## What the task asks
What is needed is an exact copy of all the lines below.

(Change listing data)

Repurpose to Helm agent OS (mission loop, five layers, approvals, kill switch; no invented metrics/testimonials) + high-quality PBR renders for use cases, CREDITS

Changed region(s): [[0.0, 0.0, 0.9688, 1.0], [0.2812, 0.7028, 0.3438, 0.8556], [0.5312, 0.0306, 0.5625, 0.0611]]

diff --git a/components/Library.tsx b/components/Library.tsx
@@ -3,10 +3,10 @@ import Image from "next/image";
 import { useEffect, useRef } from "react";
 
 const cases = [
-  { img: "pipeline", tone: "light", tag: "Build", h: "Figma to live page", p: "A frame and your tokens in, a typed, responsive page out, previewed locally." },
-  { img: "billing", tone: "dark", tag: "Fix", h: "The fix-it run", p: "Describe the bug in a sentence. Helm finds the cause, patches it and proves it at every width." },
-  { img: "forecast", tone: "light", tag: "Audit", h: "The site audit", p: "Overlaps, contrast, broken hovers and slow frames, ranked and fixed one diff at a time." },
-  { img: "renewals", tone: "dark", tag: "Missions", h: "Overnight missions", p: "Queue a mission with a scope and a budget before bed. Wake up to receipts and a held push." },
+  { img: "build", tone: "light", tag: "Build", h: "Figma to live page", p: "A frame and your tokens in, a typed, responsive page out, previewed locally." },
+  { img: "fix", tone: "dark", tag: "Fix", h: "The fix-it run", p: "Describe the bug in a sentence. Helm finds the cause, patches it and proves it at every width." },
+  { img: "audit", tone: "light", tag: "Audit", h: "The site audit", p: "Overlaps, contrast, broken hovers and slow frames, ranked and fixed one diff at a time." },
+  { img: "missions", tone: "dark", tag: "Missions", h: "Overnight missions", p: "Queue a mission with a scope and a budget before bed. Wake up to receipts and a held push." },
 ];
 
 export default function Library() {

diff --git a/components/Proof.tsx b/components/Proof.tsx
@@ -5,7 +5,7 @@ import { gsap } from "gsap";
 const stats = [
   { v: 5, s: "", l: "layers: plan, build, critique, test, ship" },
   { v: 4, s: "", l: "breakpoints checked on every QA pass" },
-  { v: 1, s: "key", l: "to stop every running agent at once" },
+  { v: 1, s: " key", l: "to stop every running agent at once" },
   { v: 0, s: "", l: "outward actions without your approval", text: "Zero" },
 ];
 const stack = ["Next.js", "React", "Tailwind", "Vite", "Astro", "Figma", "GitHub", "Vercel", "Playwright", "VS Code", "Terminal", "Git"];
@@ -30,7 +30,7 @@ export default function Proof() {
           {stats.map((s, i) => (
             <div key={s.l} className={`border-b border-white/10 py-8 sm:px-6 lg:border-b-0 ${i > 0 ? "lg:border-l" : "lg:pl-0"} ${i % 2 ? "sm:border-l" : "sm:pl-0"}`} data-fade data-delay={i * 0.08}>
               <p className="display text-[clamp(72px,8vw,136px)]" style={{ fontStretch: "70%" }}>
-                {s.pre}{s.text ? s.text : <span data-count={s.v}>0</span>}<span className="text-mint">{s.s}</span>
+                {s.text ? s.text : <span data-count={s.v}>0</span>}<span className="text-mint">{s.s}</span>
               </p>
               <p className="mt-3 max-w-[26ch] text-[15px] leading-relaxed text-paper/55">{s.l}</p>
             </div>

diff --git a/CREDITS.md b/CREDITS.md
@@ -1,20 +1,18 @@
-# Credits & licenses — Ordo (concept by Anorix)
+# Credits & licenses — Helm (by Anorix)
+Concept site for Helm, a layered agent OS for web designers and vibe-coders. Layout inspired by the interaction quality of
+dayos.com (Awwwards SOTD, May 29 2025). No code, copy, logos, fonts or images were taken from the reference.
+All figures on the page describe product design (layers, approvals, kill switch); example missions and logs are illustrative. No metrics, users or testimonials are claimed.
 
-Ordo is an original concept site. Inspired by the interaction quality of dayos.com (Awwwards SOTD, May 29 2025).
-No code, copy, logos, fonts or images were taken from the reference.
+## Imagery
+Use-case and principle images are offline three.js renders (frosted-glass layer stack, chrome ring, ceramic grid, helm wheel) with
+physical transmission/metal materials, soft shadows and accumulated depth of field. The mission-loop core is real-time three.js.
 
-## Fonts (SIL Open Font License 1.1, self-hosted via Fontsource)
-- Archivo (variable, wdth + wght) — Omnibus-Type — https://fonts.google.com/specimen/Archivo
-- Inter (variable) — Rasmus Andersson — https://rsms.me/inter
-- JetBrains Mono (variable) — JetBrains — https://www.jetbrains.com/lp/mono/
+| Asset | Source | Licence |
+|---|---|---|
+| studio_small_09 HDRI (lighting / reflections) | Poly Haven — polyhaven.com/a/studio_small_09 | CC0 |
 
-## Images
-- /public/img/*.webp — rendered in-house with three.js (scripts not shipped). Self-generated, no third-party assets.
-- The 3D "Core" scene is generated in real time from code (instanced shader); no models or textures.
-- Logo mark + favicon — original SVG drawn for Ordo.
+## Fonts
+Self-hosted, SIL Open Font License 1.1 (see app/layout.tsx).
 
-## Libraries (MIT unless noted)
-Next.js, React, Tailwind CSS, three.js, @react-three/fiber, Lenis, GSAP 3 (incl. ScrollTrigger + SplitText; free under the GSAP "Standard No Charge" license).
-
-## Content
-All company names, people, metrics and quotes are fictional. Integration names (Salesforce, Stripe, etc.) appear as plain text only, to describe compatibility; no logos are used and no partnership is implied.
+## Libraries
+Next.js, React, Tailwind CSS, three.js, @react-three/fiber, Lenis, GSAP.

## Finished task
Repurpose to Helm agent OS (mission loop, five layers, approvals, kill switch; no invented metrics/testimonials) + high-quality PBR renders for use cases, CREDITS

Changed region(s): [[0.0, 0.0, 0.9688, 1.0], [0.2812, 0.7028, 0.3438, 0.8556], [0.5312, 0.0306, 0.5625, 0.0611]]

diff --git a/components/Library.tsx b/components/Library.tsx
@@ -3,10 +3,10 @@ import Image from "next/image";
 import { useEffect, useRef } from "react";
 
 const cases = [
-  { img: "pipeline", tone: "light", tag: "Build", h: "Figma to live page", p: "A frame and your tokens in, a typed, responsive page out, previewed locally." },
-  { img: "billing", tone: "dark", tag: "Fix", h: "The fix-it run", p: "Describe the bug in a sentence. Helm finds the cause, patches it and proves it at every width." },
-  { img: "forecast", tone: "light", tag: "Audit", h: "The site audit", p: "Overlaps, contrast, broken hovers and slow frames, ranked and fixed one diff at a time." },
-  { img: "renewals", tone: "dark", tag: "Missions", h: "Overnight missions", p: "Queue a mission with a scope and a budget before bed. Wake up to receipts and a held push." },
+  { img: "build", tone: "light", tag: "Build", h: "Figma to live page", p: "A frame and your tokens in, a typed, responsive page out, previewed locally." },
+  { img: "fix", tone: "dark", tag: "Fix", h: "The fix-it run", p: "Describe the bug in a sentence. Helm finds the cause, patches it and proves it at every width." },
+  { img: "audit", tone: "light", tag: "Audit", h: "The site audit", p: "Overlaps, contrast, broken hovers and slow frames, ranked and fixed one diff at a time." },
+  { img: "missions", tone: "dark", tag: "Missions", h: "Overnight missions", p: "Queue a mission with a scope and a budget before bed. Wake up to receipts and a held push." },
 ];
 
 export default function Library() {

diff --git a/components/Proof.tsx b/components/Proof.tsx
@@ -5,7 +5,7 @@ import { gsap } from "gsap";
 const stats = [
   { v: 5, s: "", l: "layers: plan, build, critique, test, ship" },
   { v: 4, s: "", l: "breakpoints checked on every QA pass" },
-  { v: 1, s: "key", l: "to stop every running agent at once" },
+  { v: 1, s: " key", l: "to stop every running agent at once" },
   { v: 0, s: "", l: "outward actions without your approval", text: "Zero" },
 ];
 const stack = ["Next.js", "React", "Tailwind", "Vite", "Astro", "Figma", "GitHub", "Vercel", "Playwright", "VS Code", "Terminal", "Git"];
@@ -30,7 +30,7 @@ export default function Proof() {
           {stats.map((s, i) => (
             <div key={s.l} className={`border-b border-white/10 py-8 sm:px-6 lg:border-b-0 ${i > 0 ? "lg:border-l" : "lg:pl-0"} ${i % 2 ? "sm:border-l" : "sm:pl-0"}`} data-fade data-delay={i * 0.08}>
               <p className="display text-[clamp(72px,8vw,136px)]" style={{ fontStretch: "70%" }}>
-                {s.pre}{s.text ? s.text : <span data-count={s.v}>0</span>}<span className="text-mint">{s.s}</span>
+                {s.text ? s.text : <span data-count={s.v}>0</span>}<span className="text-mint">{s.s}</span>
               </p>
               <p className="mt-3 max-w-[26ch] text-[15px] leading-relaxed text-paper/55">{s.l}</p>
             </div>

diff --git a/CREDITS.md b/CREDITS.md
@@ -1,20 +1,18 @@
-# Credits & licenses — Ordo (concept by Anorix)
+# Credits & licenses — Helm (by Anorix)
+Concept site for Helm, a layered agent OS for web designers and vibe-coders. Layout inspired by the interaction quality of
+dayos.com (Awwwards SOTD, May 29 2025). No code, copy, logos, fonts or images were taken from the reference.
+All figures on the page describe product design (layers, approvals, kill switch); example missions and logs are illustrative. No metrics, users or testimonials are claimed.
 
-Ordo is an original concept site. Inspired by the interaction quality of dayos.com (Awwwards SOTD, May 29 2025).
-No code, copy, logos, fonts or images were taken from the reference.
+## Imagery
+Use-case and principle images are offline three.js renders (frosted-glass layer stack, chrome ring, ceramic grid, helm wheel) with
+physical transmission/metal materials, soft shadows and accumulated depth of field. The mission-loop core is real-time three.js.
 
-## Fonts (SIL Open Font License 1.1, self-hosted via Fontsource)
-- Archivo (variable, wdth + wght) — Omnibus-Type — https://fonts.google.com/specimen/Archivo
-- Inter (variable) — Rasmus Andersson — https://rsms.me/inter
-- JetBrains Mono (variable) — JetBrains — https://www.jetbrains.com/lp/mono/
+| Asset | Source | Licence |
+|---|---|---|
+| studio_small_09 HDRI (lighting / reflections) | Poly Haven — polyhaven.com/a/studio_small_09 | CC0 |
 
-## Images
-- /public/img/*.webp — rendered in-house with three.js (scripts not shipped). Self-generated, no third-party assets.
-- The 3D "Core" scene is generated in real time from code (instanced shader); no models or textures.
-- Logo mark + favicon — original SVG drawn for Ordo.
+## Fonts
+Self-hosted, SIL Open Font License 1.1 (see app/layout.tsx).
 
-## Libraries (MIT unless noted)
-Next.js, React, Tailwind CSS, three.js, @react-three/fiber, Lenis, GSAP 3 (incl. ScrollTrigger + SplitText; free under the GSAP "Standard No Charge" license).
-
-## Content
-All company names, people, metrics and quotes are fictional. Integration names (Salesforce, Stripe, etc.) appear as plain text only, to describe compatibility; no logos are used and no partnership is implied.
+## Libraries
+Next.js, React, Tailwind CSS, three.js, @react-three/fiber, Lenis, GSAP.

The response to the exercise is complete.